Columbia Expansion Approved In NYC

CORRECTION APPENDED

Columbia University has won approval for a $7 billion, 25-year expansion of its Manhattan campus just as Harvard enters the first phase of its even more ambitious plan to enlarge the University’s presence in Allston.

The Columbia plan, approved by the New York City Council last month, offers ammunition to local critics who say that Harvard isn’t doing enough to provide benefits to the Allston community that will be affected by the expansion.

As part of a deal to build a state-of-the-art, four-building science complex in Allston, Harvard has pledged $25 million in benefits to the community. Meanwhile, Columbia’s entire 25-year plan is accompanied by a $150 million community benefits agreement including a new Columbia-assisted public secondary school.

“In the Columbia plan, there is no question of public or private—it is very clearly public space that is much more welcome to use,” said Harry Mattison, a member of the Harvard-Allston Task Force, which was created by Boston Mayor Thomas M. Menino.
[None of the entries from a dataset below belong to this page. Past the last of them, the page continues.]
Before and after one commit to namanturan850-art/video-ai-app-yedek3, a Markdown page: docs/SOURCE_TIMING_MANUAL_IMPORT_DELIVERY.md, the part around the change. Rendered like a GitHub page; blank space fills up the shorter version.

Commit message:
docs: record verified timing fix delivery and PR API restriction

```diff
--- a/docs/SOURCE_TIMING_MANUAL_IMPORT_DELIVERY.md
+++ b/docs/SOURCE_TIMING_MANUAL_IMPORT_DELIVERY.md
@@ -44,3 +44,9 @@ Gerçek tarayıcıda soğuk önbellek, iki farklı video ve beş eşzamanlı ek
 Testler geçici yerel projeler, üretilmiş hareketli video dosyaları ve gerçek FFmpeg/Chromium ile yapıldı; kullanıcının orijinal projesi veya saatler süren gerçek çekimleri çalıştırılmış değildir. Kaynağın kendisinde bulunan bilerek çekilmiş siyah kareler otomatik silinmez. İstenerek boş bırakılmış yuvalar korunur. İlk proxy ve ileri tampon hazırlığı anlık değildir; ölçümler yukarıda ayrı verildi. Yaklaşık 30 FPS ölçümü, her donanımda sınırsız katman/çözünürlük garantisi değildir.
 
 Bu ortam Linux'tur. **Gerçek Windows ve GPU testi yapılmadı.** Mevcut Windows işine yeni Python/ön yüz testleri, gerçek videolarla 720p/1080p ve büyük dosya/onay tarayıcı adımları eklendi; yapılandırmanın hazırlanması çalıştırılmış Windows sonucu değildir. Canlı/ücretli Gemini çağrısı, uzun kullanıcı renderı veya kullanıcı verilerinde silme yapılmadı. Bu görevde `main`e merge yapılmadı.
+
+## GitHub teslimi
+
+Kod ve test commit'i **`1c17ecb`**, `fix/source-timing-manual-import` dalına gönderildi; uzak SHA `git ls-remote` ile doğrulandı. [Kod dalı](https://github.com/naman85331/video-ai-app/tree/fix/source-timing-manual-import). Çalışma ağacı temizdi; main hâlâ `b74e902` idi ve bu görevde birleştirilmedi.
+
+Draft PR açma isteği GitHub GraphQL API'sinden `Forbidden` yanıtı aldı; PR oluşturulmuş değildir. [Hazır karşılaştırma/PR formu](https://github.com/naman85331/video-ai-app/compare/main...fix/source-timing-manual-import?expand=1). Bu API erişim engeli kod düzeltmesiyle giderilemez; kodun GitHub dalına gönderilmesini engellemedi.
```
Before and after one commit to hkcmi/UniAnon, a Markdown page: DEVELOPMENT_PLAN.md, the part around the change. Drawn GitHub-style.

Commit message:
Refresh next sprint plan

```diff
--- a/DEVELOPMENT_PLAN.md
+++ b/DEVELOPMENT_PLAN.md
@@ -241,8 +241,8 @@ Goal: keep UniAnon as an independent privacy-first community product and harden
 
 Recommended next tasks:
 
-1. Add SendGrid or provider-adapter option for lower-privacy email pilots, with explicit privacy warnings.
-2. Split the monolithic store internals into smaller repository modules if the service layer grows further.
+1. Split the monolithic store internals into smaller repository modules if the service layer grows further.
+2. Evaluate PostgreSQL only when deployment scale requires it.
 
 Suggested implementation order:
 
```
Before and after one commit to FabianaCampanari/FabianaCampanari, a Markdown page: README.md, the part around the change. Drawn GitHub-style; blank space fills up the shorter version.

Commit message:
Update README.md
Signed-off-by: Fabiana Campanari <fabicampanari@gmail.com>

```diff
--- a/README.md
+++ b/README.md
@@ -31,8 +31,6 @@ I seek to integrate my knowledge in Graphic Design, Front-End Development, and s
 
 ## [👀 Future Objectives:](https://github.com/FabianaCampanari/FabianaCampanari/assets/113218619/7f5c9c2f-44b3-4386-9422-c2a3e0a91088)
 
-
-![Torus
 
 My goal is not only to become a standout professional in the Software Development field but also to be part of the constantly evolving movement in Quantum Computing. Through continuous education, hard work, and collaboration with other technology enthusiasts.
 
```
In Harvard’s plan, Mattison said, “you put the walls on the outside and keep the nice grassy courtyard for people that are part of really only the Harvard community.”

Harvard officials say they are taking the Allston community’s concerns seriously. “There have been more than 70 community meetings both on the master plan and on the first science buildings,” said Lauren Marshall, a Harvard spokeswoman. “All of that discussion and dialogue goes to inform our planning as projects shape.”

Columbia’s project will rezone part of the Manhattanville manufacturing zone in West Harlem into a 17-acre addition to the university’s main campus. Plans call for it to include more than 6.8 million square feet of space for education, research, and cultural facilities.

Harvard’s Allston expansion, by comparison, will cover about 200 acres of Allston. “Universities all over America are now finding they have to plan expansion and growth, particularly in science,” said Kathy A. Spiegelman, Harvard’s chief Allston planner.

Despite its large benefits package, Columbia has also faced opposition from community groups as it lobbied New York for approval of its plan. Columbia says it will not use the power of eminent domain on residential properties but reserves the right to request the state to consider using eminent domain on commercial properties.

Mattison claimed that Columbia is making a more tangible investment in the community than Harvard is in its expansion. He said that the secondary school to be built by Columbia will enroll an equal number of children who live in the community and children whose parents are affiliated with Columbia. [SEE CORRECTION BELOW] He also pointed out that Columbia’s Web site offers an explanation of the expansion in both English and Spanish, while Harvard’s does not. According to a 2007 survey by the Boston Public Health Commission, 8.5 percent of Allston/Brighton residents speak Spanish at home.

—Staff writer Vidya B. Viswanathan can be reached at viswanat@fas.harvard.edu.

CORRECTION: The Jan. 3 news article "Columbia Expansion Approved in NYC" incorrectly stated that Columbia University would build a secondary school that would enroll an equal number of community children and children of Columbia affiliates. In fact, the university has committed to help build a secondary school for math, science, and engineering as part of its expansion into Harlem, but it will not determine which students are admitted.